I was a sophomore and so far the year had been indistinct and depressing. Slonim was too far from the main campus, too far from the life of this world and I felt cut off, isolated. The previous year had ended on a bad note with Anita and Simon, and then Bruce transferring to Wesleyan. So I was literally and figuratively alone, and thinking I might even move back to the freshman dorms on the main campus. Other non-freshmen lived there and open rooms were almost always available, so I wouldn’t be a total freak. And it would get me out of Slonim Woods.
I had had a fight with one of my housemates, recently – an irritable trumpet player – because I “borrowed” his milk. I just wanted a bowl of cereal, and the cafeteria was two miles away. We Slonim Woods Eight folk shared a community kitchen and fridge, and it must’ve only been a cup of milk. But he flipped out. To be fair, I did open the carton, depriving him of that keen, initial carton opening experience. Of course, he had no idea who took it, and left angry notes on the fridge: Who the fuck took my milk!? I expect this milk to be replaced!
He went room to room to get answers. When confronted, I admitted the theft, but said that I’d thought, perhaps, it was community milk.
“Bullshit,” he said. “You stole it!”
So, the next morning I slogged a mile and a half through knee-high snow to a convenience store near the parkway and bought three cartons of milk: one for myself, two for him. I left his cartons in a bag with his name on it in the community fridge, and included a note: “Sorry about the milk.”
Later, he came by my room.
“You got major guilt, dude! All you had to do in the first place was ask.”
Tuesday night. I was digging through the community fridge and the community phone rang. It was Chip Chinery.
“I’m watching The Tonight Show,” he said. “Are you watching – ?”
“Nah. We don’t have a TV – ”
“Some guy just came on – and he totally stole your bit!”
And my blood froze, because I already knew the answer to the next question.
“Which bit?” I asked.
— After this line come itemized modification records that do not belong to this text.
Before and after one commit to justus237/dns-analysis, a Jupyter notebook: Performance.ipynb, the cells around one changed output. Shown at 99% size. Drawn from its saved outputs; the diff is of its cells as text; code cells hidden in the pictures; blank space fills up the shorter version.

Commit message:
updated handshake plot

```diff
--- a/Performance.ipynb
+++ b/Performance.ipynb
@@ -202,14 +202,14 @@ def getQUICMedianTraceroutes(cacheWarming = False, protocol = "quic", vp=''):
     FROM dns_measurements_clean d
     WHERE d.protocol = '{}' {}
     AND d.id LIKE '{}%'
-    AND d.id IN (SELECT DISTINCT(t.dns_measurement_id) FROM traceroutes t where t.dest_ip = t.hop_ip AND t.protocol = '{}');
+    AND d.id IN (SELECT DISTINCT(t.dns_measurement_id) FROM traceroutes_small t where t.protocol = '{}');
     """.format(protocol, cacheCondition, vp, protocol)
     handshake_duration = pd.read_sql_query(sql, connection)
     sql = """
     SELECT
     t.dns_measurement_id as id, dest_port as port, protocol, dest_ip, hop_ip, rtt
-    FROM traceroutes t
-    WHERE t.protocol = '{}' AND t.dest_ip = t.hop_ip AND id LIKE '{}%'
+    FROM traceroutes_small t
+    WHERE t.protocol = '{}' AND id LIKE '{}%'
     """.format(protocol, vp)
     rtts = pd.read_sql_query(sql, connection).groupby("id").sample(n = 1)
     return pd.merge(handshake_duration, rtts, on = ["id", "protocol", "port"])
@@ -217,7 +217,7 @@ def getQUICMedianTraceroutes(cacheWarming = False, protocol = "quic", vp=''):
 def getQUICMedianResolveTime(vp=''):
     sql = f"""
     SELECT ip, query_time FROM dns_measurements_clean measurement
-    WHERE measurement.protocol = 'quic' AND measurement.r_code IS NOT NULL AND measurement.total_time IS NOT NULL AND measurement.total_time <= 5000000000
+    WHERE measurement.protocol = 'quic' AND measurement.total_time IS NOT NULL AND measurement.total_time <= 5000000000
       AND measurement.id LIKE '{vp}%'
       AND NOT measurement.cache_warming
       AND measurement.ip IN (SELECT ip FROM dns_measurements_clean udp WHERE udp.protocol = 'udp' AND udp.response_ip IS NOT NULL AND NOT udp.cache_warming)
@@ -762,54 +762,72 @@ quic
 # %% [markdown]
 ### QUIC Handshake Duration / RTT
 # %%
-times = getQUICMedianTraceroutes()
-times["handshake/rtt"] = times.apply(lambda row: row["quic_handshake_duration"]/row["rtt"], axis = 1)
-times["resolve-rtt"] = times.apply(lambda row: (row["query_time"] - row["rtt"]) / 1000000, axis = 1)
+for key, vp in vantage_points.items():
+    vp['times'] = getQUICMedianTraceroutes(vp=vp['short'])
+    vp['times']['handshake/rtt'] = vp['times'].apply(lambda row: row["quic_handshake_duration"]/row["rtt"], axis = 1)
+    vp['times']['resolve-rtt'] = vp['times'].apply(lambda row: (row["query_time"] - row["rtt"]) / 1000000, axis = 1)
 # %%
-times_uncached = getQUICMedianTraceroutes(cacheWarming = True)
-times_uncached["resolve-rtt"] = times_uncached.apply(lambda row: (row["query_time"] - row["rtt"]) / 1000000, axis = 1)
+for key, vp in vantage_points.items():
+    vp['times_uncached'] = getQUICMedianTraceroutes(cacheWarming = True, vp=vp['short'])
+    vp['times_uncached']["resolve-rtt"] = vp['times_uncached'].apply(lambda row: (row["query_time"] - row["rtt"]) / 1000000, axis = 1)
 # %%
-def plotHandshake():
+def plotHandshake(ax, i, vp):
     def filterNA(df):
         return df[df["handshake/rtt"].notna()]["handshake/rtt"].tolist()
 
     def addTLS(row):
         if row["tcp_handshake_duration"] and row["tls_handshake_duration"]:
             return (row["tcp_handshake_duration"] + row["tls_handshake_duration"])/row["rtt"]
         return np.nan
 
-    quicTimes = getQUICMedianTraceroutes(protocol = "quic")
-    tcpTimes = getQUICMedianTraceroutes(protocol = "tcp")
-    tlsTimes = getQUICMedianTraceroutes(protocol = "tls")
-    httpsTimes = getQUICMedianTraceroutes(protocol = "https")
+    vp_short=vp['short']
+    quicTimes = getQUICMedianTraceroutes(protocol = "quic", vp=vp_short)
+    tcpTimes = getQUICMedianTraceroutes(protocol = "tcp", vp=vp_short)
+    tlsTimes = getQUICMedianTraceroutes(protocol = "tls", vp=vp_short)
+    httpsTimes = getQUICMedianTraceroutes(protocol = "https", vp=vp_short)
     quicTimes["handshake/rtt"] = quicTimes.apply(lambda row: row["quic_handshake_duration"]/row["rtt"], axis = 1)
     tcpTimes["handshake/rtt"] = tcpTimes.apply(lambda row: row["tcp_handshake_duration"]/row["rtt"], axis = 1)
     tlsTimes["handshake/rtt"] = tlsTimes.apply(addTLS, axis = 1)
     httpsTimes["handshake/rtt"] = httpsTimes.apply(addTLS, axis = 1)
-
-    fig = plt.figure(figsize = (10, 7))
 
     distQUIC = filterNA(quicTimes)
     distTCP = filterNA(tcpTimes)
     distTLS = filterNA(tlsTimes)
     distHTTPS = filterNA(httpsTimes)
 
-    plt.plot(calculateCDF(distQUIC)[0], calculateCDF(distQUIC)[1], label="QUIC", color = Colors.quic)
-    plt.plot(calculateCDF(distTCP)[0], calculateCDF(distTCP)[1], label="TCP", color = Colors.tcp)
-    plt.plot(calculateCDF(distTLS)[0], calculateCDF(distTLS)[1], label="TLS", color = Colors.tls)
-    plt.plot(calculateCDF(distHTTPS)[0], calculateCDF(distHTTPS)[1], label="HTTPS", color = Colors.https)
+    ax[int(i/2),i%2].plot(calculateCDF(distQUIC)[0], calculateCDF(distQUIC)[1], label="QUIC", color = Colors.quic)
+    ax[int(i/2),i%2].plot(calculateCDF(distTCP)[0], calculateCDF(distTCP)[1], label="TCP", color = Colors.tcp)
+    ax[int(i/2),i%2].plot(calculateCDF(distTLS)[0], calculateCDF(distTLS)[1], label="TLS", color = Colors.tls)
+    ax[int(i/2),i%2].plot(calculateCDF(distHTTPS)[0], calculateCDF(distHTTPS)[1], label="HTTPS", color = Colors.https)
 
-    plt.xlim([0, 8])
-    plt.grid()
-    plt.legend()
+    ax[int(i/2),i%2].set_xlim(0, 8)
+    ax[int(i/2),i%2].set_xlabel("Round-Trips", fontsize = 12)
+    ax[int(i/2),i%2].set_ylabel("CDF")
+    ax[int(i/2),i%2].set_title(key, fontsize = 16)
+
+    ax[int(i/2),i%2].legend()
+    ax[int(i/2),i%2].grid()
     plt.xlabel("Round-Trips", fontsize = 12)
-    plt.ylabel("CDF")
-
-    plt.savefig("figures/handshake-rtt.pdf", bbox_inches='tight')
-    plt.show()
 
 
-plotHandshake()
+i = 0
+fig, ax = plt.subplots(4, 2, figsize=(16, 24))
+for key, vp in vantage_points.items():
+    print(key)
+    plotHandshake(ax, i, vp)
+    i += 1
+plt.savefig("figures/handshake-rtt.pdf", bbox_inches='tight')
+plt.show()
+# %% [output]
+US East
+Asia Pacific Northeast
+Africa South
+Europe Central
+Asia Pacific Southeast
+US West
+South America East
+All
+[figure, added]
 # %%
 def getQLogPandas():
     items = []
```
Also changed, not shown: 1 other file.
For the better part of my senior year of high school, I was Plrknib and Plrknib was me. We were one and the same. When people saw me on the street or at the club, I was Plrknib. At Wyoming High School and at Ursuline dances, at Bogarts, and at the Losantiville Country Club, at the Corral Show and Zantigo’s, I was Plrknib. I was Plrknib to cute girls, and guys that wanted to impress their girls. And to young guys who were pissed and hated me and thought, what the hell is so special about him? What the fuck has he got!? To them, especially, I was Plrknib. On cold nights and hot summer days, and sometimes when I looked in the mirror – or practiced lines, wearing a groove around the house – I was Plrknib. I was Plrknib. And that was okay. Plrknib was a fine, joyful thing to be. Cotton candy, cocaine, Pepsi with ice. It was funny and happy and free, and liberating. And it was not mine, and it was all mine. And, briefly, it made my life much, much easier.
And I was conscious that I’d been relying on it too much. But people loved it. Sometimes more than they liked me. And I thought: I don’t need Plrknib. I was fine before Plrknib, and I’ll be fine after. Yeah, okay, we make a good team. A great team. But I’m in charge. Not the other way around. I can give it up. No problem.
Or so I thought.